*AIM OF THE TASK*: Your task is to repeat the data exactly, every line of it.
-------- DATA LISTING
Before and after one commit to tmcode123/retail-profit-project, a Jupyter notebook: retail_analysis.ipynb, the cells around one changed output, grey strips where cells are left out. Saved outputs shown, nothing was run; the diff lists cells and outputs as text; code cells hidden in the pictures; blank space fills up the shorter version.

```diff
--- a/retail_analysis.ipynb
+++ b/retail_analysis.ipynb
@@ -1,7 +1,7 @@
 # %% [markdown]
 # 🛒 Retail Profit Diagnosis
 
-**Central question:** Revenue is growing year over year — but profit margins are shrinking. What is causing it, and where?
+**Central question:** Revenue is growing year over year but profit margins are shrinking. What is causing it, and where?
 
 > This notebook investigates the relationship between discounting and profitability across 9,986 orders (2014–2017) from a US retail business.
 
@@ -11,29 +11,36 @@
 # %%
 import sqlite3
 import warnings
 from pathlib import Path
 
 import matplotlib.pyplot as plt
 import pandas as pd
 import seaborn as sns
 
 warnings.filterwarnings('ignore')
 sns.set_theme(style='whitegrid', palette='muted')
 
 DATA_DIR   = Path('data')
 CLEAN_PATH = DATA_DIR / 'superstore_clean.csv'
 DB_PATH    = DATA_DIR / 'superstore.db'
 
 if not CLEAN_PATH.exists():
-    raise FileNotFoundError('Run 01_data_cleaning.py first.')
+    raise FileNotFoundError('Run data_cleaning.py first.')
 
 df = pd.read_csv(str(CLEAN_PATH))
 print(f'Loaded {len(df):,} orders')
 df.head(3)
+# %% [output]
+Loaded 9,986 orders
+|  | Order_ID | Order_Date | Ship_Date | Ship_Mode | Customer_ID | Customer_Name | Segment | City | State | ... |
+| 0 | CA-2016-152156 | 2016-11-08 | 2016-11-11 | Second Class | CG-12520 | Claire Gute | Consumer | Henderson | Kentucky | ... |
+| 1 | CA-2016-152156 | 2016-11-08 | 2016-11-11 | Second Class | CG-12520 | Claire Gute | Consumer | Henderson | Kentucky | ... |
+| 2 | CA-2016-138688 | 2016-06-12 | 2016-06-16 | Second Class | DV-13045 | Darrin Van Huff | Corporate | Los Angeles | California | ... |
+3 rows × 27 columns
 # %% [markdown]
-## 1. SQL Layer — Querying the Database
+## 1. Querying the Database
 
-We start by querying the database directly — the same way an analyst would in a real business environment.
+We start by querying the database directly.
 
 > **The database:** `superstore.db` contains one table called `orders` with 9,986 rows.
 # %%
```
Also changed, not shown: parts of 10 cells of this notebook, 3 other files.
----------------
*SOLUTION BELOW*:
Before and after one commit to tmcode123/retail-profit-project, a Jupyter notebook: retail_analysis.ipynb, the cells around one changed output, grey strips where cells are left out. Saved outputs shown, nothing was run; the diff lists cells and outputs as text; code cells hidden in the pictures; blank space fills up the shorter version.

```diff
--- a/retail_analysis.ipynb
+++ b/retail_analysis.ipynb
@@ -1,7 +1,7 @@
 # %% [markdown]
 # 🛒 Retail Profit Diagnosis
 
-**Central question:** Revenue is growing year over year — but profit margins are shrinking. What is causing it, and where?
+**Central question:** Revenue is growing year over year but profit margins are shrinking. What is causing it, and where?
 
 > This notebook investigates the relationship between discounting and profitability across 9,986 orders (2014–2017) from a US retail business.
 
@@ -11,29 +11,36 @@
 # %%
 import sqlite3
 import warnings
 from pathlib import Path
 
 import matplotlib.pyplot as plt
 import pandas as pd
 import seaborn as sns
 
 warnings.filterwarnings('ignore')
 sns.set_theme(style='whitegrid', palette='muted')
 
 DATA_DIR   = Path('data')
 CLEAN_PATH = DATA_DIR / 'superstore_clean.csv'
 DB_PATH    = DATA_DIR / 'superstore.db'
 
 if not CLEAN_PATH.exists():
-    raise FileNotFoundError('Run 01_data_cleaning.py first.')
+    raise FileNotFoundError('Run data_cleaning.py first.')
 
 df = pd.read_csv(str(CLEAN_PATH))
 print(f'Loaded {len(df):,} orders')
 df.head(3)
+# %% [output]
+Loaded 9,986 orders
+|  | Order_ID | Order_Date | Ship_Date | Ship_Mode | Customer_ID | Customer_Name | Segment | City | State | ... |
+| 0 | CA-2016-152156 | 2016-11-08 | 2016-11-11 | Second Class | CG-12520 | Claire Gute | Consumer | Henderson | Kentucky | ... |
+| 1 | CA-2016-152156 | 2016-11-08 | 2016-11-11 | Second Class | CG-12520 | Claire Gute | Consumer | Henderson | Kentucky | ... |
+| 2 | CA-2016-138688 | 2016-06-12 | 2016-06-16 | Second Class | DV-13045 | Darrin Van Huff | Corporate | Los Angeles | California | ... |
+3 rows × 27 columns
 # %% [markdown]
-## 1. SQL Layer — Querying the Database
+## 1. Querying the Database
 
-We start by querying the database directly — the same way an analyst would in a real business environment.
+We start by querying the database directly.
 
 > **The database:** `superstore.db` contains one table called `orders` with 9,986 rows.
 # %%
```
Also changed, not shown: parts of 10 cells of this notebook, 3 other files.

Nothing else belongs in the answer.